Last week I shared my techniques for recording an upright acoustic piano. This week I am following it up and share the plug-in chain I use for mixing real pianos.
Mixing a real piano is much more challenging than mixing a virtual instrument of a piano as VI's are generally developed to sound big and balanced straight out of the box. Real pianos need some gentle mixing so that they can sit well and also still sound natural in a context of a mix.
Insert A - Nugen Audio Monofilter
This is a very powerful tool for centring low-end bass in a stereo track whilst leaving the mids and highs in stereo. It defines the low-end energy that a piano breathes when played. This low end energy is prone to muddying up a mix so Monofilter makes it very easy to centre the rumble and attenuate it similar to a high pass filter.

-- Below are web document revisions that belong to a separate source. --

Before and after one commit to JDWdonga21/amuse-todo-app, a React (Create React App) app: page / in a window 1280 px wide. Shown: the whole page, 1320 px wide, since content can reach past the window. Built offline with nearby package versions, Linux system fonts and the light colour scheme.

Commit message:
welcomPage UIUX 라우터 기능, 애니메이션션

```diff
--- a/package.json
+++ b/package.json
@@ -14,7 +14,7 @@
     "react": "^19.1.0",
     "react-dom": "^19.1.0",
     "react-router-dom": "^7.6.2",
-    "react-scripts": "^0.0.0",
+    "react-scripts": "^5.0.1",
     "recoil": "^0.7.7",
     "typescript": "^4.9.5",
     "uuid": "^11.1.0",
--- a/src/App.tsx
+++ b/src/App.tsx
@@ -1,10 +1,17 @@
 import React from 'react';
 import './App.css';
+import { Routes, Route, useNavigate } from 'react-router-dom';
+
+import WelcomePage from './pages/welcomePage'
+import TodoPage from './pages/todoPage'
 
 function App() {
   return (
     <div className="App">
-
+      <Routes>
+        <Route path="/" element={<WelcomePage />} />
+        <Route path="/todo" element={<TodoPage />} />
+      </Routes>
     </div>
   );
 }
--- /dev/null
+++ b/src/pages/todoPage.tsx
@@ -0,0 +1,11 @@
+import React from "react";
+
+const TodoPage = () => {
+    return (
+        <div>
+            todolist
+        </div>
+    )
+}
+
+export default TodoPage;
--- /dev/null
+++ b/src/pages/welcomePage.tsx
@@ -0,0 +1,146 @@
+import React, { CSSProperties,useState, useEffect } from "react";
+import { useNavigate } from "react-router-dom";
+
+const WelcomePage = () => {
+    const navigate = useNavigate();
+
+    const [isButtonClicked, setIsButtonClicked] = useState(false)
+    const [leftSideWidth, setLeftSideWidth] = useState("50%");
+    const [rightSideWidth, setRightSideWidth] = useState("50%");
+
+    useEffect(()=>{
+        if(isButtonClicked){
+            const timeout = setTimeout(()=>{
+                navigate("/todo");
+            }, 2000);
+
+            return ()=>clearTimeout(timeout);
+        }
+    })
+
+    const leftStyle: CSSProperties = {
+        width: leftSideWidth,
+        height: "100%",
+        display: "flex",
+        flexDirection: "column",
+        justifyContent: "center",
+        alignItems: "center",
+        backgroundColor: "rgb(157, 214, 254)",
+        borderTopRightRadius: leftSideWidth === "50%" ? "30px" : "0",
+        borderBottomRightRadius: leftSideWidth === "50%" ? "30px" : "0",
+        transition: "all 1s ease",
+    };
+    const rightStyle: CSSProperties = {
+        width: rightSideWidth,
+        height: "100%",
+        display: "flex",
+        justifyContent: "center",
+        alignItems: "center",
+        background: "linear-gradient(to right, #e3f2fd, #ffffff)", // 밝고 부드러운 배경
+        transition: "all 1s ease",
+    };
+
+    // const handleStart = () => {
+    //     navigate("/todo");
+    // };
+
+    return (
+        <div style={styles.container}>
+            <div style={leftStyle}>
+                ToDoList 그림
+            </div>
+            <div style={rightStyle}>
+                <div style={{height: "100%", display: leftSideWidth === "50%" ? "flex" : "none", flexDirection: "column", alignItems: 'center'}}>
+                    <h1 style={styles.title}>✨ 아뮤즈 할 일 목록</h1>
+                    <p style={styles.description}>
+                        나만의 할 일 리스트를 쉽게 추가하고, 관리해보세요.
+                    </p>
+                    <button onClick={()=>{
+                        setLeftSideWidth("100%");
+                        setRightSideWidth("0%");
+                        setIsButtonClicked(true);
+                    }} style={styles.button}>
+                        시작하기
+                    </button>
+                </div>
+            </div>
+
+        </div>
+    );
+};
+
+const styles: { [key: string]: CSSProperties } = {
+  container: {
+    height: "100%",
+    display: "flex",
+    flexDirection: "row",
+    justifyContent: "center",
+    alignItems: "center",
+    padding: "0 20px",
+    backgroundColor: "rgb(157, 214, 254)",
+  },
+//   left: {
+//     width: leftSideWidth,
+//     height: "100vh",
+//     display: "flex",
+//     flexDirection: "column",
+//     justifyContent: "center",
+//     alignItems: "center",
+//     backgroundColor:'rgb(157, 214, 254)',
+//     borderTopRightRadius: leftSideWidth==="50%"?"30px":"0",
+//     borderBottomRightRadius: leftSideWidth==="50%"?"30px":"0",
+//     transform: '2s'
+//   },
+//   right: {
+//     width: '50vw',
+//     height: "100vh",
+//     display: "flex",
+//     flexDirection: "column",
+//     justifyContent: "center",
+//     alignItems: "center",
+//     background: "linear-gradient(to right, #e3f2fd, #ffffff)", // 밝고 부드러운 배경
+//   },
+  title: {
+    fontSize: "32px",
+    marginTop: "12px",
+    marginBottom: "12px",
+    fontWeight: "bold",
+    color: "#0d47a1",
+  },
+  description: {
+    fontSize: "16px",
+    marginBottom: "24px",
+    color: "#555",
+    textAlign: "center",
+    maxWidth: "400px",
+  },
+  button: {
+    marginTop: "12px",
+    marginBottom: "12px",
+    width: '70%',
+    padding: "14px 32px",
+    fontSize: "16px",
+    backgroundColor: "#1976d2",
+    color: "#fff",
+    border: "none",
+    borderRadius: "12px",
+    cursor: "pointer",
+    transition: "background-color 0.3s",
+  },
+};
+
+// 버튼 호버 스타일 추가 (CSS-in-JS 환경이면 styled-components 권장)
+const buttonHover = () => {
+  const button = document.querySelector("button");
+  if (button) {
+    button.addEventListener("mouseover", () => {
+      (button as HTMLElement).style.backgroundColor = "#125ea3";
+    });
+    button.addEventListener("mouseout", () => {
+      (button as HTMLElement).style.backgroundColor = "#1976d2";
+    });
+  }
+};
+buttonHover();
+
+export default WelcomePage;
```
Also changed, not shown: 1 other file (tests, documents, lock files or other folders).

Check out Mike's review of the Mono Filter as part of his Nugen Audio StereoPack review and my tutorial How To Focus Stereo Keyboard Sub Bass Using the NUGEN Audio Monofilter Plug-in.
Insert B - Maag EQ4

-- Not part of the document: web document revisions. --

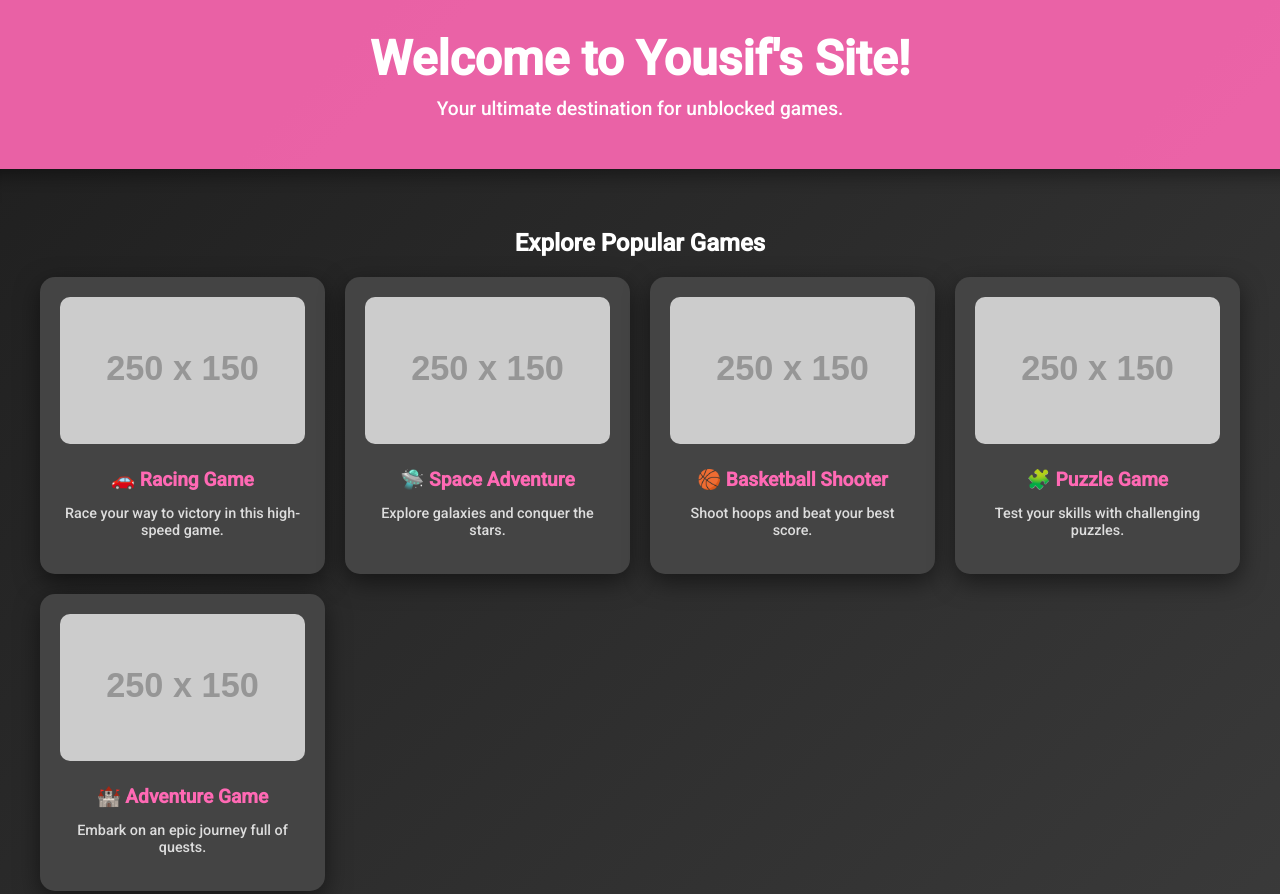
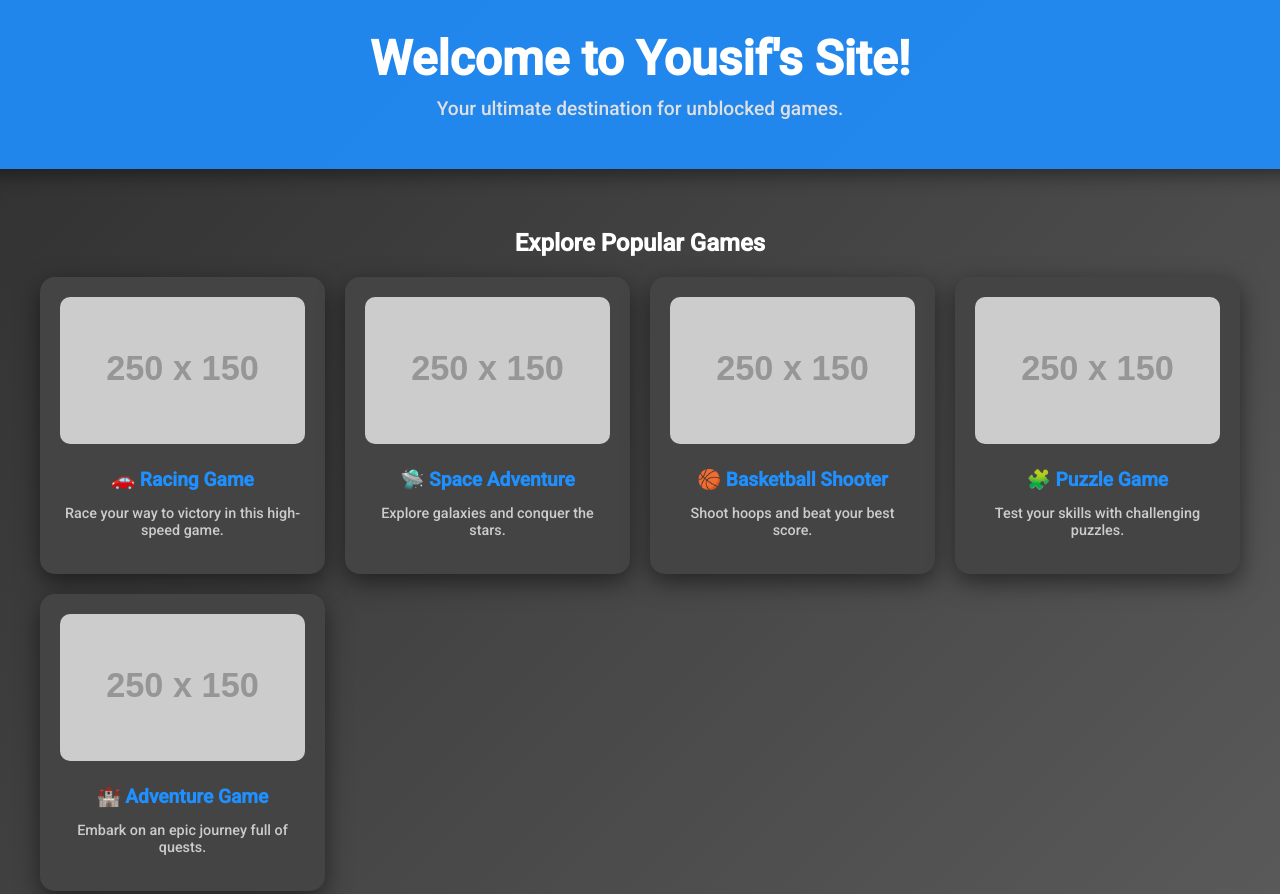
Before and after one commit to donikissedbionic/SiteForGame, a plain HTML site: page index.html in a window 1280 px wide. Shown: the top 894 px of the page. Drawn offline with Linux system fonts and the light colour scheme; placeholder pictures from the web are drawn by us.

Commit message:
Update index.html

```diff
--- a/index.html
+++ b/index.html
@@ -8,7 +8,7 @@
   <style>
     body {
       font-family: 'Roboto', sans-serif;
-      background: linear-gradient(135deg, #1e1e1e, #3b3b3b);
+      background: linear-gradient(135deg, #2f2f2f, #5c5c5c);
       color: #ffffff;
       margin: 0;
       padding: 0;
@@ -24,7 +24,7 @@
     }
 
     header {
-      background: rgba(255, 105, 180, 0.9);
+      background: rgba(30, 144, 255, 0.9); /* Light Blue */
       width: 100%;
       padding: 30px;
       text-align: center;
@@ -34,11 +34,13 @@
     header h1 {
       font-size: 3em;
       margin: 0;
+      color: #ffffff;
     }
 
     header p {
       font-size: 1.2em;
       margin-top: 10px;
+      color: #e0e0e0;
     }
 
     .container {
@@ -57,7 +59,7 @@
     }
 
     .game-card {
-      background: #444;
+      background: #444444;
       padding: 20px;
       border-radius: 15px;
       box-shadow: 0 8px 25px rgba(0, 0, 0, 0.5);
@@ -78,7 +80,7 @@
     }
 
     .game-card a {
-      color: #ff69b4;
+      color: #1e90ff; /* Dodger Blue */
       text-decoration: none;
       font-size: 1.2em;
       font-weight: bold;
@@ -88,7 +90,7 @@
 
     .game-card p {
       font-size: 0.9em;
-      color: #ddd;
+      color: #cccccc;
     }
 
     footer {
```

This is such a beautiful EQ as it helps me shape a piano's tone to the context of whatever mix I work on The Air band helps to lift the pianos sparkle without having to increase the level of the whole piano in the mix. Check out Russ's Maag EQ4 Show & Tell Review.
Insert C - SPL Transient Designer

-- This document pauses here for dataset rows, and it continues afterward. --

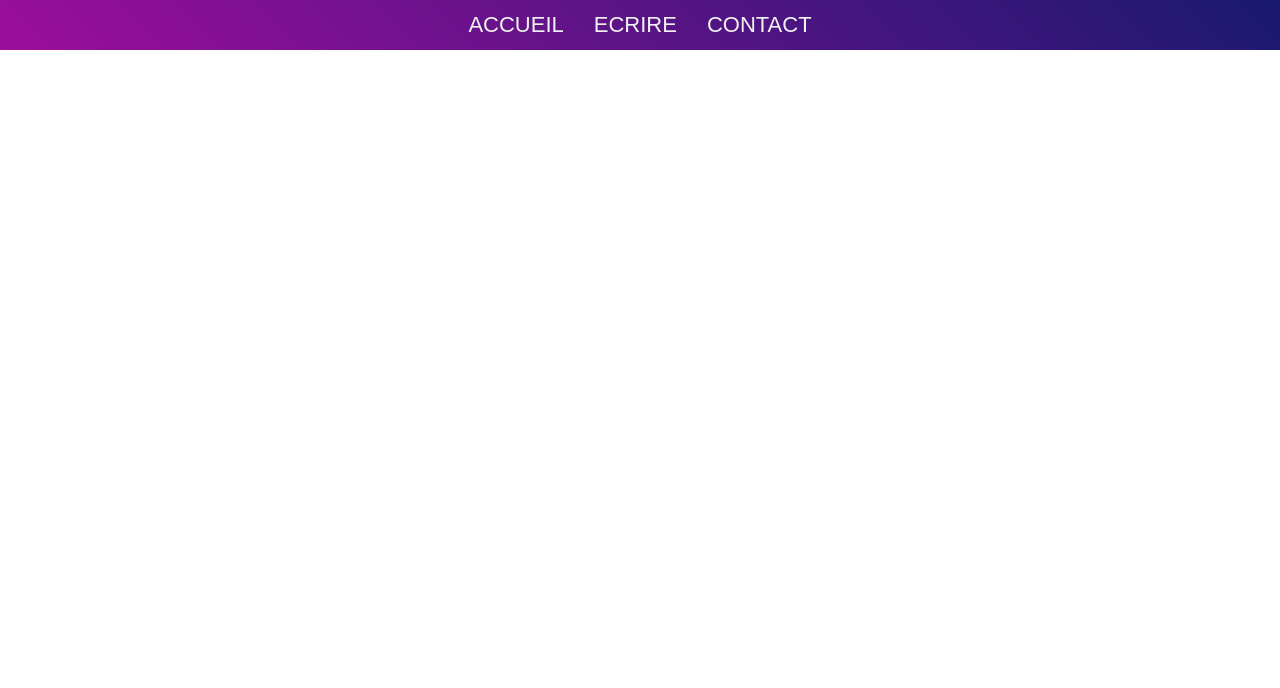
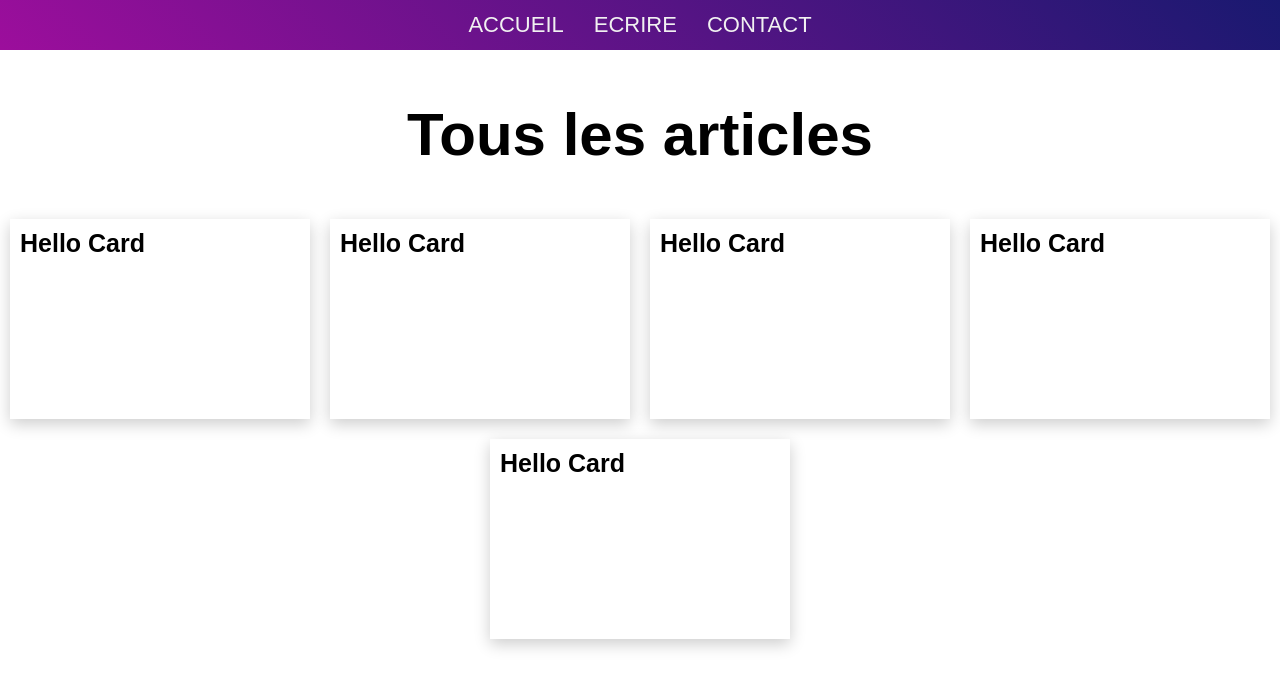
Before and after one commit to g-veronika/Blog-, a React (Create React App) app in the folder my-blog/: page / in a window 1280 px wide. Shown: the top 688 px of the page. Built offline with nearby package versions, Linux system fonts and the light colour scheme.

Commit message:
creating card

```diff
--- a/my-blog/src/App.js
+++ b/my-blog/src/App.js
@@ -1,9 +1,11 @@
 import Navbar from './Components/Navbar/Navbar'
+import Home from './Containers/Home/Home';
 
 function App() {
   return (
     <div className="App">
       <Navbar />
+      <Home />
     </div>
   );
 }
--- a/my-blog/src/Components/Card/Card.css
+++ b/my-blog/src/Components/Card/Card.css
@@ -0,0 +1,22 @@
+.card {
+    max-width: 300px;
+    min-width: 300px;
+    padding: 10px;
+    box-shadow: 0 5px 15px rgba(0, 0, 0, 0.2);
+    margin: 10px;
+    cursor: pointer;
+    min-height: 200px;
+    text-align: left;
+    display: flex;
+    flex-direction: column;
+    justify-content: space-between;
+}
+
+.card h2 {
+    font-size: 25px;
+    margin-bottom: 10px;
+}
+
+.card p {
+    font-size: 18px;
+}
--- a/my-blog/src/Components/Card/Card.js
+++ b/my-blog/src/Components/Card/Card.js
@@ -0,0 +1,10 @@
+import React from 'react'
+import './Card.css'
+
+export default function Card(props) {
+    return (
+        <div className="card">
+            {props.children}
+        </div>
+    )
+}
--- a/my-blog/src/Containers/Home/Home.css
+++ b/my-blog/src/Containers/Home/Home.css
@@ -0,0 +1,14 @@
+.home-title {
+    font-size: 60px;
+    margin: 100px 0 40px;
+    text-align: center;
+}
+
+.container-cards {
+    display: flex;
+    justify-content: center;
+    flex-wrap: wrap;
+    width: 100%;
+    max-width: 1300px;
+    margin: 0 auto 0;
+}
--- a/my-blog/src/Containers/Home/Home.js
+++ b/my-blog/src/Containers/Home/Home.js
@@ -0,0 +1,28 @@
+import React from 'react';
+import './Home.css';
+import Card from '../../Components/Card/Card'
+
+export default function Home() {
+    return (
+        <>
+            <h1 className="home-title">Tous les articles</h1>
+            <div className="container-cards">
+                <Card>
+                    <h2>Hello Card</h2>
+                </Card>
+                <Card>
+                    <h2>Hello Card</h2>
+                </Card>
+                <Card>
+                    <h2>Hello Card</h2>
+                </Card>
+                <Card>
+                    <h2>Hello Card</h2>
+                </Card>
+                <Card>
+                    <h2>Hello Card</h2>
+                </Card>
+            </div>
+        </>
+    )
+}
```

Yes transient designers are useful on many instruments, not just drums. The transient designer helps to control the attack of notes either pushing the performance into the speakers or back. This is a great tool for adding some extra bite. The SPL works well when a mix is piano heavy as I've found automating the "Attack" to be more punchy for filler/solo parts then rolled back to be softer for verses thus leaving room for vocals.
Insert D - Slate VMR FG-401
This I've found to be the best sounding compressor for my piano recordings. To my ears, it seems to sound as though it's not there at all. Usual settings of slow attack and quick release times coupled with the mix knob help me get a transparent sound. Pianos don't usually lend themselves to heavy-handed compression.
Insert E - Exponential Audio Phoenixverb
You maybe thinking that I add a nice reverb tail to my piano recordings, but you would be wrong. I'm not a big fan of large spaced reverbs on a piano as doing so weighs my mixes down. I use Phoenixverb as an insert with a room preset (usually one labelled Studio). I set the "mix" to around 50% and adjust the "low pass filter", for shaping my tone further, and "stereo width" for stereo field placement. When I'm happy with the balance against other instruments I roll back the "mix" control until the space I was after can be faintly heard behind the piano notes. Check out Mike's review on the Exponential Phoenixverb and R2 Reverb plug-ins.
What are your plug-in chains for piano mixing? Do please share them...